Most Friday mornings, Hungary’s Prime Minister gives an interview on one of the public radio stations. Since the independent media has not had a chance to interview him for several years, these weekly radio interviews are the only opportunity to find out what the leader of the country thinks about current events, how he sees his opponents and any issues at hand. This is a summary of the most important points from this week's interview
"Even at the outbreak of the war, the Hungarian position was that there would hardly be any winners in this war. There will be losers, but no winners", Viktor Orbán said on Kossuth Rádió on Friday morning.
Russia is up against the wall that is NATO, and defeating the Western powers and the US, which is providing unlimited funding for the war is difficult. But Russia has many more soldiers, weapons and nuclear weapons than Ukraine.
"I don't have a vivid enough imagination to think that a nuclear power can be defeated."
- the Prime Minister said.
Following the Budapest visit of Pope Francis, Orbán feels that the Vatican is determined to mobilise its forces, its contacts and its influence to try to put a stop to the bloodshed. In order to do this, it needs to rally the countries that want peace. Hungary is one of those countries. According to the Prime Minister, there is hardly anyone outside Hungary who dares to take an open stand for peace.
"We speak our heart", he said, adding that this often gets us into trouble in international politics.
The Americans are waging a pro-war campaign on the streets of Hungary, (a reference to the billboard campaign financed by the US embassy in Budapest, calling for Russian troops to leave Ukraine – TN) but Orbán said we are strong enough to stop them from forcing us into it. "We are facing difficult weeks ahead", Orbán said of the Ukrainian military's counter-attack, but he believes the situation will be clearer after the Ukrainian military offensive.
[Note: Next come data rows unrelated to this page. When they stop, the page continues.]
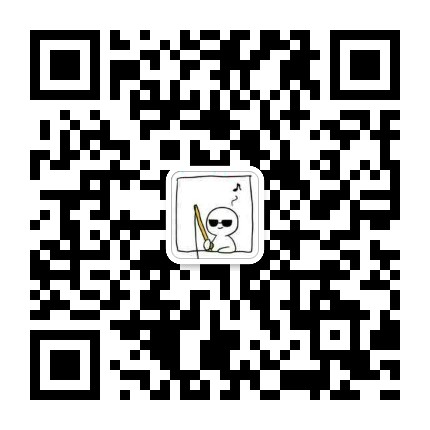
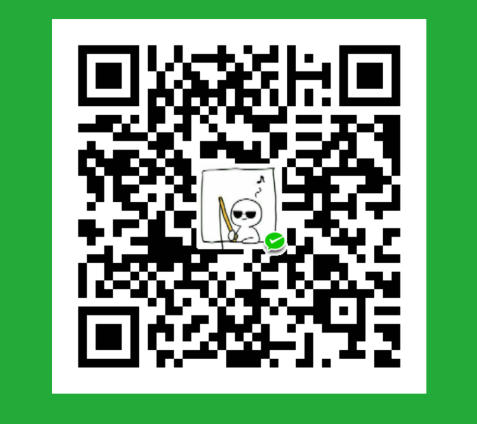
Site updated: 2020-05-25 11:13:20

diff --git a/2020/05/23/hello-world/index.html b/2020/05/23/hello-world/index.html
@@ -107,6 +107,10 @@
 				
 					<a class="cnblog" href="#" title="cnblog" target="_blank"><i class="icon-cnblog"></i></a>
 				
+					<a class="qq" href="/Mr-lee-MQ.hithub.io/img/2285051311.jpg" title="QQ" target="_blank"><i class="icon-qq"></i></a>
+				
+					<a class="weixin" href="/Mr-lee-MQ.hithub.io/img/weixin_.png" title="wechat" target="_blank"><i class="icon-weixin"></i></a>
+				
 			</div>
 		
 		</nav>
@@ -159,6 +163,10 @@
 						<a class="jianshu" target="_blank" href="#" title="jianshu"><i class="icon-jianshu"></i></a>
 			        
 						<a class="cnblog" target="_blank" href="#" title="cnblog"><i class="icon-cnblog"></i></a>
+			        
+						<a class="qq" target="_blank" href="/Mr-lee-MQ.hithub.io/img/2285051311.jpg" title="QQ"><i class="icon-qq"></i></a>
+			        
+						<a class="weixin" target="_blank" href="/Mr-lee-MQ.hithub.io/img/weixin_.png" title="wechat"><i class="icon-weixin"></i></a>
 			        
 				</div>
 			</nav>
@@ -266,14 +274,9 @@
           <span class="tooltip-content">
             <span class="tooltip-text">
               <span class="tooltip-inner">
-                <p class="reward-p"><i class="icon icon-quo-left"></i>谢谢你请我吃糖果<i
+                <p class="reward-p"><i class="icon icon-quo-left"></i>谢谢你请我吃糖<i
                     class="icon icon-quo-right"></i></p>
                 <div class="reward-box">
-                  
-                  <div class="reward-box-item">
-                    <img class="reward-img" src="/Mr-lee-MQ.hithub.io/img/alipay.jpg">
-                    <span class="reward-type">支付宝</span>
-                  </div>
                   
                   
                   <div class="reward-box-item">

diff --git a/2020/05/24/第一篇博客/index.html b/2020/05/24/第一篇博客/index.html
@@ -108,6 +108,10 @@
 				
 					<a class="cnblog" href="#" title="cnblog" target="_blank"><i class="icon-cnblog"></i></a>
 				
+					<a class="qq" href="/Mr-lee-MQ.hithub.io/img/2285051311.jpg" title="QQ" target="_blank"><i class="icon-qq"></i></a>
+				
+					<a class="weixin" href="/Mr-lee-MQ.hithub.io/img/weixin_.png" title="wechat" target="_blank"><i class="icon-weixin"></i></a>
+				
 			</div>
 		
 		</nav>
@@ -160,6 +164,10 @@
 						<a class="jianshu" target="_blank" href="#" title="jianshu"><i class="icon-jianshu"></i></a>
 			        
 						<a class="cnblog" target="_blank" href="#" title="cnblog"><i class="icon-cnblog"></i></a>
+			        
+						<a class="qq" target="_blank" href="/Mr-lee-MQ.hithub.io/img/2285051311.jpg" title="QQ"><i class="icon-qq"></i></a>
+			        
+						<a class="weixin" target="_blank" href="/Mr-lee-MQ.hithub.io/img/weixin_.png" title="wechat"><i class="icon-weixin"></i></a>
 			        
 				</div>
 			</nav>
@@ -261,14 +269,9 @@
           <span class="tooltip-content">
             <span class="tooltip-text">
               <span class="tooltip-inner">
-                <p class="reward-p"><i class="icon icon-quo-left"></i>谢谢你请我吃糖果<i
+                <p class="reward-p"><i class="icon icon-quo-left"></i>谢谢你请我吃糖<i
                     class="icon icon-quo-right"></i></p>
                 <div class="reward-box">
-                  
-                  <div class="reward-box-item">
-                    <img class="reward-img" src="/Mr-lee-MQ.hithub.io/img/alipay.jpg">
-                    <span class="reward-type">支付宝</span>
-                  </div>
                   
                   
                   <div class="reward-box-item">

diff --git a/categories/index.html b/categories/index.html
@@ -105,6 +105,10 @@
 				
 					<a class="cnblog" href="#" title="cnblog" target="_blank"><i class="icon-cnblog"></i></a>
 				
+					<a class="qq" href="/Mr-lee-MQ.hithub.io/img/2285051311.jpg" title="QQ" target="_blank"><i class="icon-qq"></i></a>
+				
+					<a class="weixin" href="/Mr-lee-MQ.hithub.io/img/weixin_.png" title="wechat" target="_blank"><i class="icon-weixin"></i></a>
+				
 			</div>
 		
 		</nav>
@@ -157,6 +161,10 @@
 						<a class="jianshu" target="_blank" href="#" title="jianshu"><i class="icon-jianshu"></i></a>
 			        
 						<a class="cnblog" target="_blank" href="#" title="cnblog"><i class="icon-cnblog"></i></a>
+			        
+						<a class="qq" target="_blank" href="/Mr-lee-MQ.hithub.io/img/2285051311.jpg" title="QQ"><i class="icon-qq"></i></a>
+			        
+						<a class="weixin" target="_blank" href="/Mr-lee-MQ.hithub.io/img/weixin_.png" title="wechat"><i class="icon-weixin"></i></a>
 			        
 				</div>
 			</nav>
@@ -251,14 +259,9 @@
           <span class="tooltip-content">
             <span class="tooltip-text">
               <span class="tooltip-inner">
-                <p class="reward-p"><i class="icon icon-quo-left"></i>谢谢你请我吃糖果<i
+                <p class="reward-p"><i class="icon icon-quo-left"></i>谢谢你请我吃糖<i
                     class="icon icon-quo-right"></i></p>
                 <div class="reward-box">
-                  
-                  <div class="reward-box-item">
-                    <img class="reward-img" src="/Mr-lee-MQ.hithub.io/img/alipay.jpg">
-                    <span class="reward-type">支付宝</span>
-                  </div>
                   
                   
                   <div class="reward-box-item">

diff --git a/tags/index.html b/tags/index.html
@@ -105,6 +105,10 @@
 				
 					<a class="cnblog" href="#" title="cnblog" target="_blank"><i class="icon-cnblog"></i></a>
 				
+					<a class="qq" href="/Mr-lee-MQ.hithub.io/img/2285051311.jpg" title="QQ" target="_blank"><i class="icon-qq"></i></a>
+				
+					<a class="weixin" href="/Mr-lee-MQ.hithub.io/img/weixin_.png" title="wechat" target="_blank"><i class="icon-weixin"></i></a>
+				
 			</div>
 		
 		</nav>
@@ -157,6 +161,10 @@
 						<a class="jianshu" target="_blank" href="#" title="jianshu"><i class="icon-jianshu"></i></a>
 			        
 						<a class="cnblog" target="_blank" href="#" title="cnblog"><i class="icon-cnblog"></i></a>
+			        
+						<a class="qq" target="_blank" href="/Mr-lee-MQ.hithub.io/img/2285051311.jpg" title="QQ"><i class="icon-qq"></i></a>
+			        
+						<a class="weixin" target="_blank" href="/Mr-lee-MQ.hithub.io/img/weixin_.png" title="wechat"><i class="icon-weixin"></i></a>
 			        
 				</div>
 			</nav>
@@ -251,14 +259,9 @@
           <span class="tooltip-content">
             <span class="tooltip-text">
               <span class="tooltip-inner">
-                <p class="reward-p"><i class="icon icon-quo-left"></i>谢谢你请我吃糖果<i
+                <p class="reward-p"><i class="icon icon-quo-left"></i>谢谢你请我吃糖<i
                     class="icon icon-quo-right"></i></p>
                 <div class="reward-box">
-                  
-                  <div class="reward-box-item">
-                    <img class="reward-img" src="/Mr-lee-MQ.hithub.io/img/alipay.jpg">
-                    <span class="reward-type">支付宝</span>
-                  </div>
                   
                   
                   <div class="reward-box-item">

diff --git a/archives/2020/05/index.html b/archives/2020/05/index.html
@@ -103,6 +103,10 @@
 				
 					<a class="cnblog" href="#" title="cnblog" target="_blank"><i class="icon-cnblog"></i></a>
 				
+					<a class="qq" href="/Mr-lee-MQ.hithub.io/img/2285051311.jpg" title="QQ" target="_blank"><i class="icon-qq"></i></a>
+				
+					<a class="weixin" href="/Mr-lee-MQ.hithub.io/img/weixin_.png" title="wechat" target="_blank"><i class="icon-weixin"></i></a>
+				
 			</div>
 		
 		</nav>
@@ -155,6 +159,10 @@
 						<a class="jianshu" target="_blank" href="#" title="jianshu"><i class="icon-jianshu"></i></a>
 			        
 						<a class="cnblog" target="_blank" href="#" title="cnblog"><i class="icon-cnblog"></i></a>
+			        
+						<a class="qq" target="_blank" href="/Mr-lee-MQ.hithub.io/img/2285051311.jpg" title="QQ"><i class="icon-qq"></i></a>
+			        
+						<a class="weixin" target="_blank" href="/Mr-lee-MQ.hithub.io/img/weixin_.png" title="wechat"><i class="icon-weixin"></i></a>
 			        
 				</div>
 			</nav>

diff --git a/archives/2020/index.html b/archives/2020/index.html
@@ -103,6 +103,10 @@
 				
 					<a class="cnblog" href="#" title="cnblog" target="_blank"><i class="icon-cnblog"></i></a>
 				
+					<a class="qq" href="/Mr-lee-MQ.hithub.io/img/2285051311.jpg" title="QQ" target="_blank"><i class="icon-qq"></i></a>
+				
+					<a class="weixin" href="/Mr-lee-MQ.hithub.io/img/weixin_.png" title="wechat" target="_blank"><i class="icon-weixin"></i></a>
+				
 			</div>
 		
 		</nav>
@@ -155,6 +159,10 @@
 						<a class="jianshu" target="_blank" href="#" title="jianshu"><i class="icon-jianshu"></i></a>
 			        
 						<a class="cnblog" target="_blank" href="#" title="cnblog"><i class="icon-cnblog"></i></a>
+			        
+						<a class="qq" target="_blank" href="/Mr-lee-MQ.hithub.io/img/2285051311.jpg" title="QQ"><i class="icon-qq"></i></a>
+			        
+						<a class="weixin" target="_blank" href="/Mr-lee-MQ.hithub.io/img/weixin_.png" title="wechat"><i class="icon-weixin"></i></a>
 			        
 				</div>
 			</nav>

diff --git a/archives/index.html b/archives/index.html
@@ -103,6 +103,10 @@
 				
 					<a class="cnblog" href="#" title="cnblog" target="_blank"><i class="icon-cnblog"></i></a>
 				
+					<a class="qq" href="/Mr-lee-MQ.hithub.io/img/2285051311.jpg" title="QQ" target="_blank"><i class="icon-qq"></i></a>
+				
+					<a class="weixin" href="/Mr-lee-MQ.hithub.io/img/weixin_.png" title="wechat" target="_blank"><i class="icon-weixin"></i></a>
+				
 			</div>
 		
 		</nav>
@@ -155,6 +159,10 @@
 						<a class="jianshu" target="_blank" href="#" title="jianshu"><i class="icon-jianshu"></i></a>
 			        
 						<a class="cnblog" target="_blank" href="#" title="cnblog"><i class="icon-cnblog"></i></a>
+			        
+						<a class="qq" target="_blank" href="/Mr-lee-MQ.hithub.io/img/2285051311.jpg" title="QQ"><i class="icon-qq"></i></a>
+			        
+						<a class="weixin" target="_blank" href="/Mr-lee-MQ.hithub.io/img/weixin_.png" title="wechat"><i class="icon-weixin"></i></a>
 			        
 				</div>
 			</nav>

diff --git a/categories/Hexo/index.html b/categories/Hexo/index.html
@@ -103,6 +103,10 @@
 				
 					<a class="cnblog" href="#" title="cnblog" target="_blank"><i class="icon-cnblog"></i></a>
 				
+					<a class="qq" href="/Mr-lee-MQ.hithub.io/img/2285051311.jpg" title="QQ" target="_blank"><i class="icon-qq"></i></a>
+				
+					<a class="weixin" href="/Mr-lee-MQ.hithub.io/img/weixin_.png" title="wechat" target="_blank"><i class="icon-weixin"></i></a>
+				
 			</div>
 		
 		</nav>
@@ -155,6 +159,10 @@
 						<a class="jianshu" target="_blank" href="#" title="jianshu"><i class="icon-jianshu"></i></a>
 			        
 						<a class="cnblog" target="_blank" href="#" title="cnblog"><i class="icon-cnblog"></i></a>
+			        
+						<a class="qq" target="_blank" href="/Mr-lee-MQ.hithub.io/img/2285051311.jpg" title="QQ"><i class="icon-qq"></i></a>
+			        
+						<a class="weixin" target="_blank" href="/Mr-lee-MQ.hithub.io/img/weixin_.png" title="wechat"><i class="icon-weixin"></i></a>
 			        
 				</div>
 			</nav>

diff --git a/index.html b/index.html
@@ -107,6 +107,10 @@
 				
 					<a class="cnblog" href="#" title="cnblog" target="_blank"><i class="icon-cnblog"></i></a>
 				
+					<a class="qq" href="/Mr-lee-MQ.hithub.io/img/2285051311.jpg" title="QQ" target="_blank"><i class="icon-qq"></i></a>
+				
+					<a class="weixin" href="/Mr-lee-MQ.hithub.io/img/weixin_.png" title="wechat" target="_blank"><i class="icon-weixin"></i></a>
+				
 			</div>
 		
 		</nav>
@@ -159,6 +163,10 @@
 						<a class="jianshu" target="_blank" href="#" title="jianshu"><i class="icon-jianshu"></i></a>
 			        
 						<a class="cnblog" target="_blank" href="#" title="cnblog"><i class="icon-cnblog"></i></a>
+			        
+						<a class="qq" target="_blank" href="/Mr-lee-MQ.hithub.io/img/2285051311.jpg" title="QQ"><i class="icon-qq"></i></a>
+			        
+						<a class="weixin" target="_blank" href="/Mr-lee-MQ.hithub.io/img/weixin_.png" title="wechat"><i class="icon-weixin"></i></a>
 			        
 				</div>
 			</nav>

diff --git a/tags/Hexo/index.html b/tags/Hexo/index.html
@@ -103,6 +103,10 @@
 				
 					<a class="cnblog" href="#" title="cnblog" target="_blank"><i class="icon-cnblog"></i></a>
 				
+					<a class="qq" href="/Mr-lee-MQ.hithub.io/img/2285051311.jpg" title="QQ" target="_blank"><i class="icon-qq"></i></a>
+				
+					<a class="weixin" href="/Mr-lee-MQ.hithub.io/img/weixin_.png" title="wechat" target="_blank"><i class="icon-weixin"></i></a>
+				
 			</div>
 		
 		</nav>
@@ -155,6 +159,10 @@
 						<a class="jianshu" target="_blank" href="#" title="jianshu"><i class="icon-jianshu"></i></a>
 			        
 						<a class="cnblog" target="_blank" href="#" title="cnblog"><i class="icon-cnblog"></i></a>
+			        
+						<a class="qq" target="_blank" href="/Mr-lee-MQ.hithub.io/img/2285051311.jpg" title="QQ"><i class="icon-qq"></i></a>
+			        
+						<a class="weixin" target="_blank" href="/Mr-lee-MQ.hithub.io/img/weixin_.png" title="wechat"><i class="icon-weixin"></i></a>
 			        
 				</div>
 			</nav>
"I think this is the last big opportunity for the Ukrainians to achieve some kind of military success. Once this bullet is fired, if this happens, then we will see what the real balance of power is between the opposing forces, and in this kind of clearer, more settled situation there will be more opportunities for diplomatic efforts for peace," Orbán said, essentially referring to the surrender of Ukraine.
Speculators and smugglers have made huge profits from the war, Orbán said.
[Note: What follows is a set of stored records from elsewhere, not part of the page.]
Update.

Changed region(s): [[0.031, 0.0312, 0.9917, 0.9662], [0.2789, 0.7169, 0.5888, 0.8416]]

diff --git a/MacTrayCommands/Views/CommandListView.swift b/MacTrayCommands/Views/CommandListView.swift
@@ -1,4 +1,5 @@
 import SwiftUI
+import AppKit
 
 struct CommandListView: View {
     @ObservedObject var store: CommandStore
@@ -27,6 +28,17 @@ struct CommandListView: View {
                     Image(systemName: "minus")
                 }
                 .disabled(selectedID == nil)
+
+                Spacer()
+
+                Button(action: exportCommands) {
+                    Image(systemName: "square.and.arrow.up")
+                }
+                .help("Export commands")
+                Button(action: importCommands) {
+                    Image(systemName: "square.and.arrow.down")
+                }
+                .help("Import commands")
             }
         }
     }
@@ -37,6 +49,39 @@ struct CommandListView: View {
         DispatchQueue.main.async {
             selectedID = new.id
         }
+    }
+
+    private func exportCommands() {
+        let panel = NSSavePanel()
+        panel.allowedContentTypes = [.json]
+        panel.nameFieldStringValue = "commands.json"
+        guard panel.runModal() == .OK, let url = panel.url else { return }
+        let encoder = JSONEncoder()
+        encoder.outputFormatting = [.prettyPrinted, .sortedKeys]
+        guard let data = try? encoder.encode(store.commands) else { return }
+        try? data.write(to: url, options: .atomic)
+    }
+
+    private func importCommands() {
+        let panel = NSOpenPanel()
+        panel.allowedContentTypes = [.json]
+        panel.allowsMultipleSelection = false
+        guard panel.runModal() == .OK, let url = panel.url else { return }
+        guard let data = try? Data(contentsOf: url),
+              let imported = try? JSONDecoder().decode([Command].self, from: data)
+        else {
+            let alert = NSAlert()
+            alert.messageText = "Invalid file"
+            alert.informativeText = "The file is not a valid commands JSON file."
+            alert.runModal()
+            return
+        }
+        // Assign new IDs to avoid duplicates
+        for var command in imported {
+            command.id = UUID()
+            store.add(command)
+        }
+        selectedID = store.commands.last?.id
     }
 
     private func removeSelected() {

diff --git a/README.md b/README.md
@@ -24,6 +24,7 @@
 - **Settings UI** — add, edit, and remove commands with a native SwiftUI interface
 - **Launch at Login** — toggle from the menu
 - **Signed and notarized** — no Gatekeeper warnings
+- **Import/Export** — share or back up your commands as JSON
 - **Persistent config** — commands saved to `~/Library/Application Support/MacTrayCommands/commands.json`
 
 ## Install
George Soros has always dreamed of somehow getting into Ukraine and then having access to Russian natural resources, he added.
At the same time, according to the Prime Minister, our self-interest tells us, that there should be a big Ukraine in our neighbourhood.
The European Commission has fooled us again
On the issue of Ukrainian grain imports, he said that at the beginning of the war, Hungary had a good attitude on the issue, but we were fooled again by the European Commission. There was talk of Ukrainian grain being sold through Europe to starving people in Africa. The speculators then imported Ukrainian grain into Europe and ruined Hungarian and Polish farmers. According to Orbán, the European Commission knew this perfectly well, and did nothing. If Brussels cannot put an end to this, Hungary and Poland will introduce a physical barrier to the import of Ukrainian grain.
"One can only count on themselves. One must stand up for their own interests," the Prime Minister concluded. He then deduced that this also goes to show that Ukraine's accession to the EU must be handled with caution, because we could bring so much trouble on ourselves that we will end up begging.
At the end of the interview, Orbán spoke of an EU initiative that he said would end the autonomous foreign policy of member states and would allow majority voting instead of unanimity, meaning that there would be no possibility of a veto by member states. Orbán believes that it would be better to strengthen the individual nations, which globalist forces, financial forces, bureaucrats and speculators are seeking to abolish. He also spoke about this at the CPAC Hungary conference on Thursday.
Viktor Orbán avoids critical questions at home. It’s been years since he gave an interview to independent media. However, for years, most Friday mornings he has been a regular guest on state-owned Kossuth Rádió, where he is interviewed by a leading editor of the public broadcasting service (operating from an annual budget of 320 millions of euros). Katalin Nagy has been almost exclusively the only person allowed to interview Orbán on the state-owned channel throughout his third and fourth term with a two-thirds majority in parliament. She has received the state decoration of the Cross of the Order of Merit of Hungary and doesn’t shy away from asking questions.